======== Information supplied ========

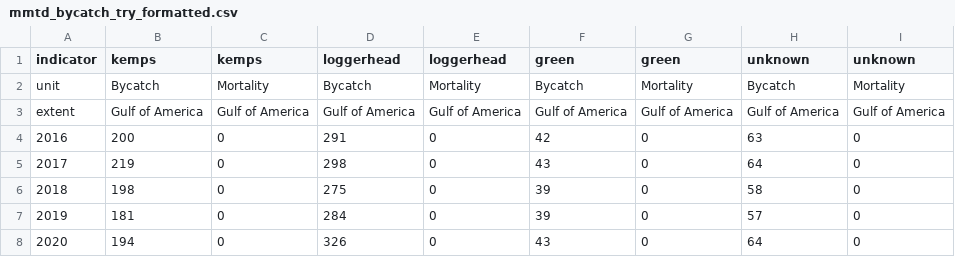
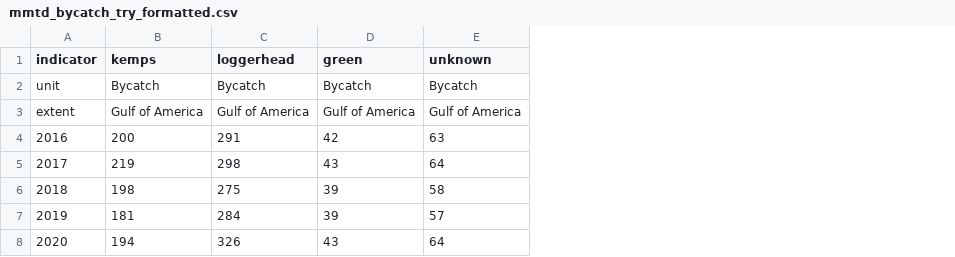
Before and after one commit to Gulf-IEA/Gulf-ESR, a CSV file: data/formatted/formatted_csvs/mmtd_bycatch_try_formatted.csv, drawn as a sheet; the diff names each change by its address in the sheet, - before the commit and + after, or states it on an @@ line.

```diff
--- a/data/formatted/formatted_csvs/mmtd_bycatch_try_formatted.csv
+++ b/data/formatted/formatted_csvs/mmtd_bycatch_try_formatted.csv
-column C (kemps), rows 2-8: Mortality | Gulf of America | 0 | 0 | 0 | 0 | 0
-column E (loggerhead), rows 2-8: Mortality | Gulf of America | 0 | 0 | 0 | 0 | 0
-column G (green), rows 2-8: Mortality | Gulf of America | 0 | 0 | 0 | 0 | 0
-column I (unknown), rows 2-8: Mortality | Gulf of America | 0 | 0 | 0 | 0 | 0
```
Also changed, not shown: data/formatted/formatted_csvs/mmtd_bycatch_otter_formatted.csv.
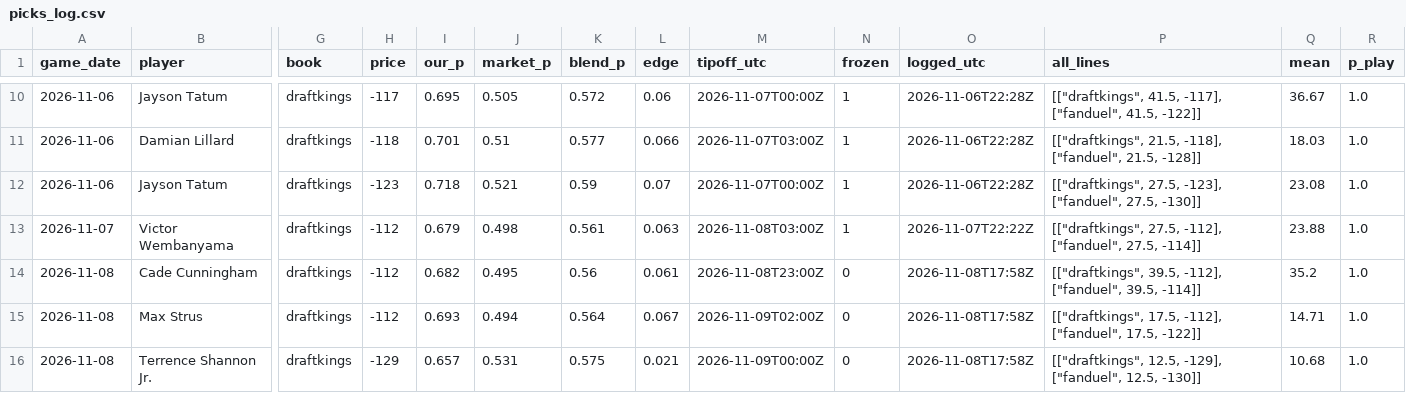
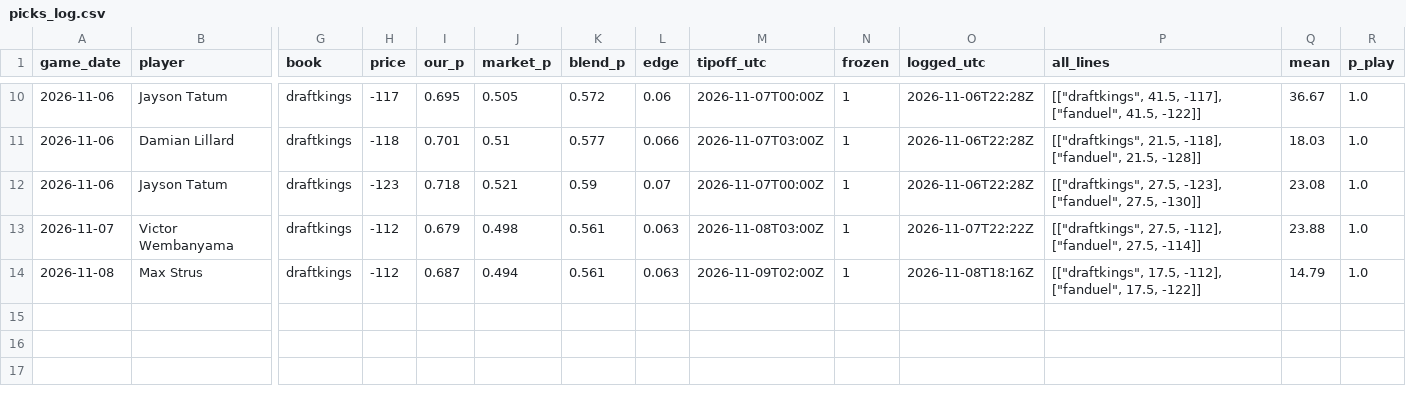
Before and after one commit to ryan7zoom/nba-props, a CSV file: data/picks_log.csv, drawn as a sheet; only a part is shown, gaps mark what is left out; removed rows and columns are numbered as before the commit, all else as after; rows hold the shown columns only; the diff names each change by its address in the sheet, - before the commit and + after, or states it on an @@ line.

```diff
--- a/data/picks_log.csv
+++ b/data/picks_log.csv
-row 14: 2026-11-08 | Cade Cunningham | draftkings | -112 | 0.682 | 0.495 | 0.56 | 0.061 | 2026-11-08T23:00Z | 0 | 2026-11-08T17:58Z | [["draftkings", 39.5, -112], ["fanduel", 39.5, -114]] | 35.2 | 1.0
-I14 (our_p): 0.693
+I14 (our_p): 0.687
-K14 (blend_p): 0.564
+K14 (blend_p): 0.561
-L14 (edge): 0.067
+L14 (edge): 0.063
-N14 (frozen): 0
+N14 (frozen): 1
-O14 (logged_utc): 2026-11-08T17:58Z
+O14 (logged_utc): 2026-11-08T18:16Z
-Q14 (mean): 14.71
+Q14 (mean): 14.79
-row 16: 2026-11-08 | Terrence Shannon Jr. | draftkings | -129 | 0.657 | 0.531 | 0.575 | 0.021 | 2026-11-09T00:00Z | 0 | 2026-11-08T17:58Z | [["draftkings", 12.5, -129], ["fanduel", 12.5, -130]] | 10.68 | 1.0
```
Also changed, not shown: data/injuries_official_history.csv, data/injuries_official_latest.csv, 23 other files.
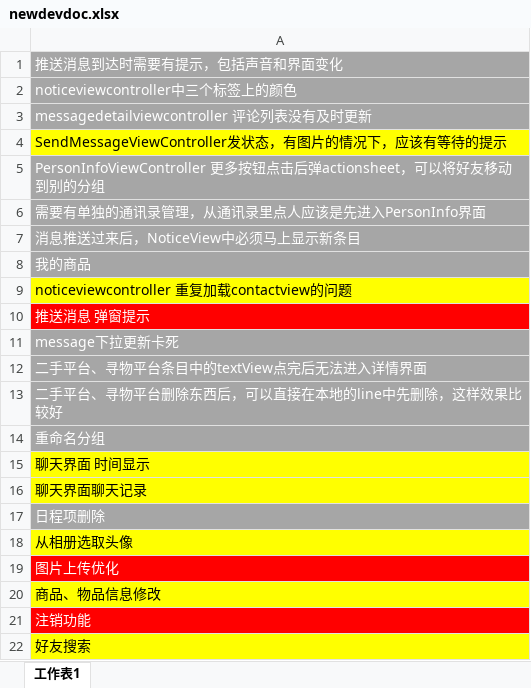
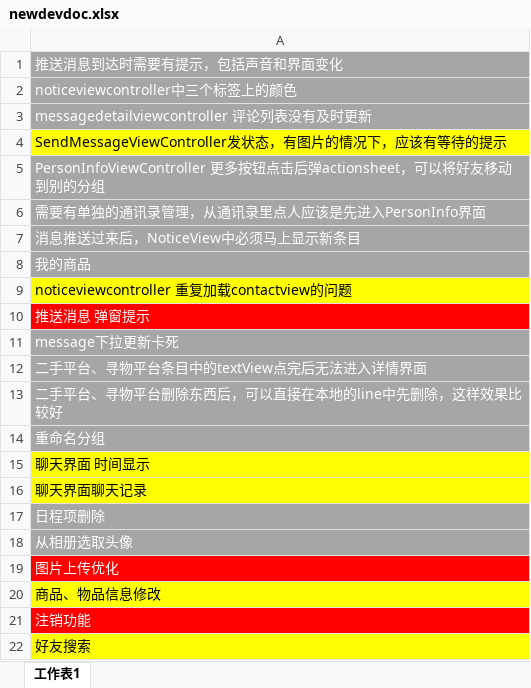
Before and after one commit to cen5bin/HITRen, an Excel workbook: newdevdoc.xlsx, sheet 工作表1, drawn as a sheet; values as stored, in another font and other column widths than the file's, no borders; the diff names each change by its address in the sheet, - before the commit and + after, or states it on an @@ line.

```diff
--- a/newdevdoc.xlsx (sheet 工作表1)
+++ b/newdevdoc.xlsx (sheet 工作表1)
@@ A18 fill: #FFFF00 → #A6A6A6, text colour: black → #FFFFFF @@
```
Also changed, not shown: 2 other files.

========

--- To do ---
Every entry should be returned exactly as written, minus the pictures.

--- Exercise answer ---
Before and after one commit to Gulf-IEA/Gulf-ESR, a CSV file: data/formatted/formatted_csvs/mmtd_bycatch_try_formatted.csv, drawn as a sheet; the diff names each change by its address in the sheet, - before the commit and + after, or states it on an @@ line.

```diff
--- a/data/formatted/formatted_csvs/mmtd_bycatch_try_formatted.csv
+++ b/data/formatted/formatted_csvs/mmtd_bycatch_try_formatted.csv
-column C (kemps), rows 2-8: Mortality | Gulf of America | 0 | 0 | 0 | 0 | 0
-column E (loggerhead), rows 2-8: Mortality | Gulf of America | 0 | 0 | 0 | 0 | 0
-column G (green), rows 2-8: Mortality | Gulf of America | 0 | 0 | 0 | 0 | 0
-column I (unknown), rows 2-8: Mortality | Gulf of America | 0 | 0 | 0 | 0 | 0
```
Also changed, not shown: data/formatted/formatted_csvs/mmtd_bycatch_otter_formatted.csv.
Before and after one commit to ryan7zoom/nba-props, a CSV file: data/picks_log.csv, drawn as a sheet; only a part is shown, gaps mark what is left out; removed rows and columns are numbered as before the commit, all else as after; rows hold the shown columns only; the diff names each change by its address in the sheet, - before the commit and + after, or states it on an @@ line.

```diff
--- a/data/picks_log.csv
+++ b/data/picks_log.csv
-row 14: 2026-11-08 | Cade Cunningham | draftkings | -112 | 0.682 | 0.495 | 0.56 | 0.061 | 2026-11-08T23:00Z | 0 | 2026-11-08T17:58Z | [["draftkings", 39.5, -112], ["fanduel", 39.5, -114]] | 35.2 | 1.0
-I14 (our_p): 0.693
+I14 (our_p): 0.687
-K14 (blend_p): 0.564
+K14 (blend_p): 0.561
-L14 (edge): 0.067
+L14 (edge): 0.063
-N14 (frozen): 0
+N14 (frozen): 1
-O14 (logged_utc): 2026-11-08T17:58Z
+O14 (logged_utc): 2026-11-08T18:16Z
-Q14 (mean): 14.71
+Q14 (mean): 14.79
-row 16: 2026-11-08 | Terrence Shannon Jr. | draftkings | -129 | 0.657 | 0.531 | 0.575 | 0.021 | 2026-11-09T00:00Z | 0 | 2026-11-08T17:58Z | [["draftkings", 12.5, -129], ["fanduel", 12.5, -130]] | 10.68 | 1.0
```
Also changed, not shown: data/injuries_official_history.csv, data/injuries_official_latest.csv, 23 other files.
Before and after one commit to cen5bin/HITRen, an Excel workbook: newdevdoc.xlsx, sheet 工作表1, drawn as a sheet; values as stored, in another font and other column widths than the file's, no borders; the diff names each change by its address in the sheet, - before the commit and + after, or states it on an @@ line.

```diff
--- a/newdevdoc.xlsx (sheet 工作表1)
+++ b/newdevdoc.xlsx (sheet 工作表1)
@@ A18 fill: #FFFF00 → #A6A6A6, text colour: black → #FFFFFF @@
```
Also changed, not shown: 2 other files.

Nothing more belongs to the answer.